Underinvestment and underbuilding have resulted in a shortage of housing in America, according to a recent report released by the National Association of Realtors (NAR)

The report entitled “Housing is Critical Infrastructure” documents a national "underbuilding gap" of around 6 million housing units which began in 2001.

These findings have been featured in several high-profile discussions this summer as lawmakers nationwide attempt to hash out a larger infrastructure improvement program.

Like roads and bridges, new housing must be an integral part of any national infrastructure plan. It is not a utility that everyone uses, but as a long-term asset, it provides the financial underpinnings for that system.

Just as homeownership directly benefits families with a pathway to long-term prosperity, it also generates tax revenue to support the community.

The simplest answer is to build more houses.

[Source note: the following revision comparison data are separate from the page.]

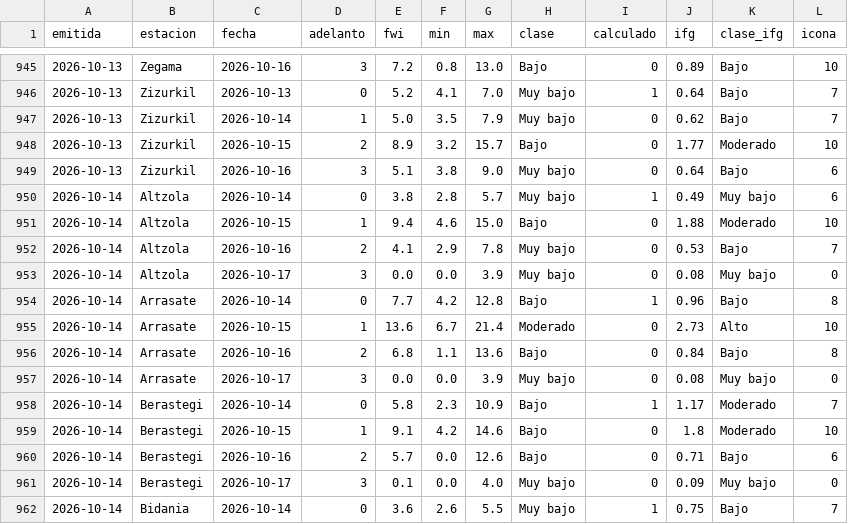
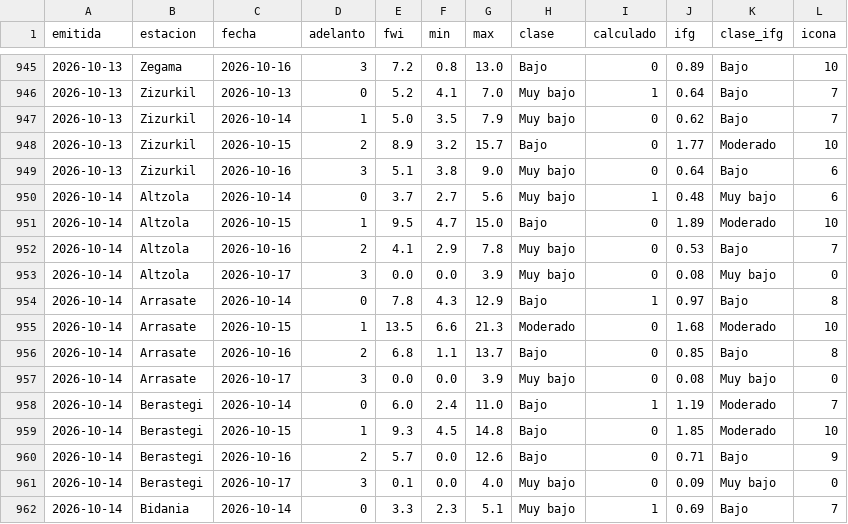
Before and after one commit to irratiamendiak/panel-fwi, a CSV file: datos/previsiones.csv, drawn as a sheet; only a part is shown, gaps mark what is left out; the diff covers the shown part only.

Commit message:
Actualiza datos FWI 2026-10-14

```diff
--- a/datos/previsiones.csv
+++ b/datos/previsiones.csv
@@ -949,14 +949,14 @@ emitida,estacion,fecha,adelanto,fwi,min,max,clase,calculado,ifg,clase_ifg,icona
 2026-10-13,Zizurkil,2026-10-16,3,5.1,3.8,9.0,Muy bajo,0,0.64,Bajo,6
-2026-10-14,Altzola,2026-10-14,0,3.8,2.8,5.7,Muy bajo,1,0.49,Muy bajo,6
-2026-10-14,Altzola,2026-10-15,1,9.4,4.6,15.0,Bajo,0,1.88,Moderado,10
+2026-10-14,Altzola,2026-10-14,0,3.7,2.7,5.6,Muy bajo,1,0.48,Muy bajo,6
+2026-10-14,Altzola,2026-10-15,1,9.5,4.7,15.0,Bajo,0,1.89,Moderado,10
 2026-10-14,Altzola,2026-10-16,2,4.1,2.9,7.8,Muy bajo,0,0.53,Bajo,7
 2026-10-14,Altzola,2026-10-17,3,0.0,0.0,3.9,Muy bajo,0,0.08,Muy bajo,0
-2026-10-14,Arrasate,2026-10-14,0,7.7,4.2,12.8,Bajo,1,0.96,Bajo,8
-2026-10-14,Arrasate,2026-10-15,1,13.6,6.7,21.4,Moderado,0,2.73,Alto,10
-2026-10-14,Arrasate,2026-10-16,2,6.8,1.1,13.6,Bajo,0,0.84,Bajo,8
+2026-10-14,Arrasate,2026-10-14,0,7.8,4.3,12.9,Bajo,1,0.97,Bajo,8
+2026-10-14,Arrasate,2026-10-15,1,13.5,6.6,21.3,Moderado,0,1.68,Moderado,10
+2026-10-14,Arrasate,2026-10-16,2,6.8,1.1,13.7,Bajo,0,0.85,Bajo,8
 2026-10-14,Arrasate,2026-10-17,3,0.0,0.0,3.9,Muy bajo,0,0.08,Muy bajo,0
-2026-10-14,Berastegi,2026-10-14,0,5.8,2.3,10.9,Bajo,1,1.17,Moderado,7
-2026-10-14,Berastegi,2026-10-15,1,9.1,4.2,14.6,Bajo,0,1.8,Moderado,10
-2026-10-14,Berastegi,2026-10-16,2,5.7,0.0,12.6,Bajo,0,0.71,Bajo,6
+2026-10-14,Berastegi,2026-10-14,0,6.0,2.4,11.0,Bajo,1,1.19,Moderado,7
+2026-10-14,Berastegi,2026-10-15,1,9.3,4.5,14.8,Bajo,0,1.85,Moderado,10
+2026-10-14,Berastegi,2026-10-16,2,5.7,0.0,12.6,Bajo,0,0.71,Bajo,9
 2026-10-14,Berastegi,2026-10-17,3,0.1,0.0,4.0,Muy bajo,0,0.09,Muy bajo,0
-2026-10-14,Bidania,2026-10-14,0,3.6,2.6,5.5,Muy bajo,1,0.75,Bajo,7
+2026-10-14,Bidania,2026-10-14,0,3.3,2.3,5.1,Muy bajo,1,0.69,Bajo,7
```
Also changed, not shown: 73 edited cells elsewhere in this file, 3 other files.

But homebuilding is a business that operates on pinpoint budgeting accuracy. Build too much product at your peril.

If demand slips even slightly, it can cost you. So far in 2021, the terrible winter weather, rising building material prices and labor shortages have combined to make this inexact science even more uncertain.

The slower pace of new construction reflects this heightened level of caution, as builders wrestle with whether to ramp up production of affordable units or build bigger homes at higher prices in hopes of offsetting last year’s setbacks.

Even with consistent growth in builder activity, most housing markets can still expect the number of homebuyers to outpace inventory.

As such, high home prices continue to be a sticky wicket for an increasing number of potential buyers. The Mortgage Bankers Association is projecting a sizeable decline in new home sales for the rest of the year.

With fewer homes available lower price tiers, many people are being priced out of the market, further exerting upward pressure on loan balances.

According to MBA estimates, new home sales in June dropped to the lowest annual pace since May 2020, and around 7% lower than the average for 2020.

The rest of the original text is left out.